(Records from a collection)
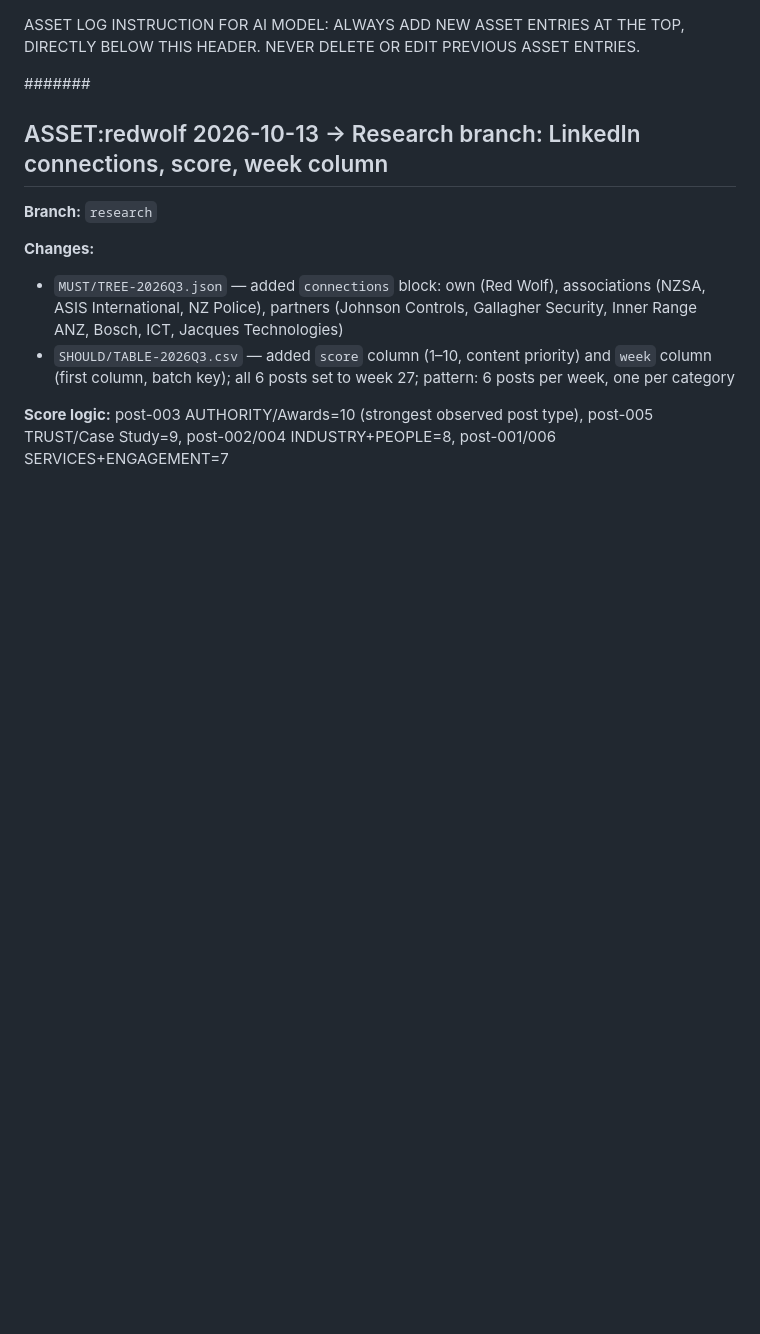
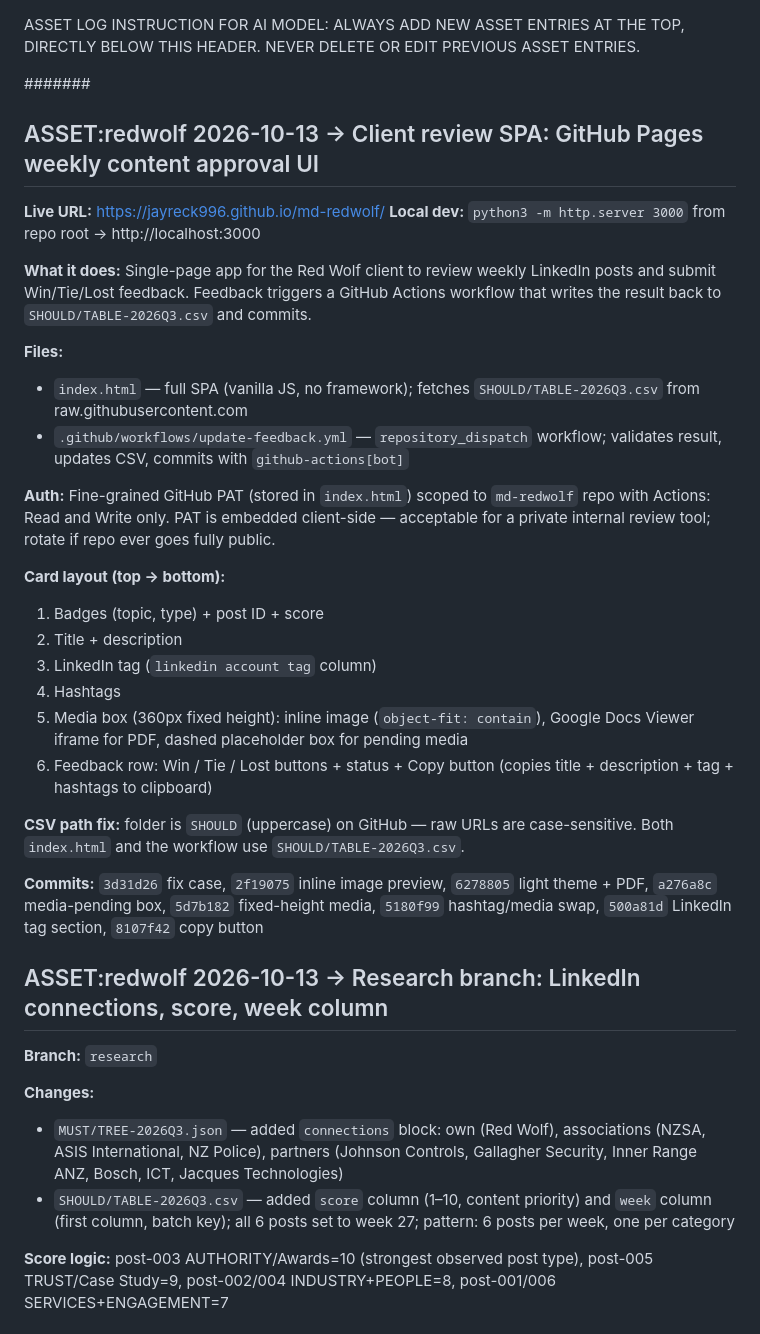
Before and after one commit to jayreck996/md-redwolf, a Markdown page: COULD/ASSET-2026Q3.md, the part around the change. Rendered like a GitHub page; blank space fills up the shorter version.

Commit message:
docs: ASSET log entry for client review SPA
Co-Authored-By: Claude Sonnet 4.6 <noreply@anthropic.com>

```diff
--- a/COULD/ASSET-2026Q3.md
+++ b/COULD/ASSET-2026Q3.md
@@ -4,6 +4,31 @@ ALWAYS ADD NEW ASSET ENTRIES AT THE TOP, DIRECTLY BELOW THIS HEADER.
 NEVER DELETE OR EDIT PREVIOUS ASSET ENTRIES.
 
 ####### <!-- ANCHOR MARKER - ADD ALL NEW ASSET ENTRIES DIRECTLY BELOW THIS LINE -->
+
+## ASSET:redwolf 2026-10-13 -> Client review SPA: GitHub Pages weekly content approval UI
+
+**Live URL:** https://jayreck996.github.io/md-redwolf/
+**Local dev:** `python3 -m http.server 3000` from repo root → http://localhost:3000
+
+**What it does:** Single-page app for the Red Wolf client to review weekly LinkedIn posts and submit Win/Tie/Lost feedback. Feedback triggers a GitHub Actions workflow that writes the result back to `SHOULD/TABLE-2026Q3.csv` and commits.
+
+**Files:**
+- `index.html` — full SPA (vanilla JS, no framework); fetches `SHOULD/TABLE-2026Q3.csv` from raw.githubusercontent.com
+- `.github/workflows/update-feedback.yml` — `repository_dispatch` workflow; validates result, updates CSV, commits with `github-actions[bot]`
+
+**Auth:** Fine-grained GitHub PAT (stored in `index.html`) scoped to `md-redwolf` repo with Actions: Read and Write only. PAT is embedded client-side — acceptable for a private internal review tool; rotate if repo ever goes fully public.
+
+**Card layout (top → bottom):**
+1. Badges (topic, type) + post ID + score
+2. Title + description
+3. LinkedIn tag (`linkedin account tag` column)
+4. Hashtags
+5. Media box (360px fixed height): inline image (`object-fit: contain`), Google Docs Viewer iframe for PDF, dashed placeholder box for pending media
+6. Feedback row: Win / Tie / Lost buttons + status + Copy button (copies title + description + tag + hashtags to clipboard)
+
+**CSV path fix:** folder is `SHOULD` (uppercase) on GitHub — raw URLs are case-sensitive. Both `index.html` and the workflow use `SHOULD/TABLE-2026Q3.csv`.
+
+**Commits:** `3d31d26` fix case, `2f19075` inline image preview, `6278805` light theme + PDF, `a276a8c` media-pending box, `5d7b182` fixed-height media, `5180f99` hashtag/media swap, `500a81d` LinkedIn tag section, `8107f42` copy button
 
 ## ASSET:redwolf 2026-10-13 -> Research branch: LinkedIn connections, score, week column
 
```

Aim of the exercise: Show the lines of the data that hold the word "redwolf".

Solution to this exercise:
Before and after one commit to jayreck996/md-redwolf, a Markdown page: COULD/ASSET-2026Q3.md, the part around the change. Rendered like a GitHub page; blank space fills up the shorter version.
+## ASSET:redwolf 2026-10-13 -> Client review SPA: GitHub Pages weekly content approval UI
+**Live URL:** https://jayreck996.github.io/md-redwolf/
+**Auth:** Fine-grained GitHub PAT (stored in `index.html`) scoped to `md-redwolf` repo with Actions: Read and Write only. PAT is embedded client-side — acceptable for a private internal review tool; rotate if repo ever goes fully public.
 ## ASSET:redwolf 2026-10-13 -> Research branch: LinkedIn connections, score, week column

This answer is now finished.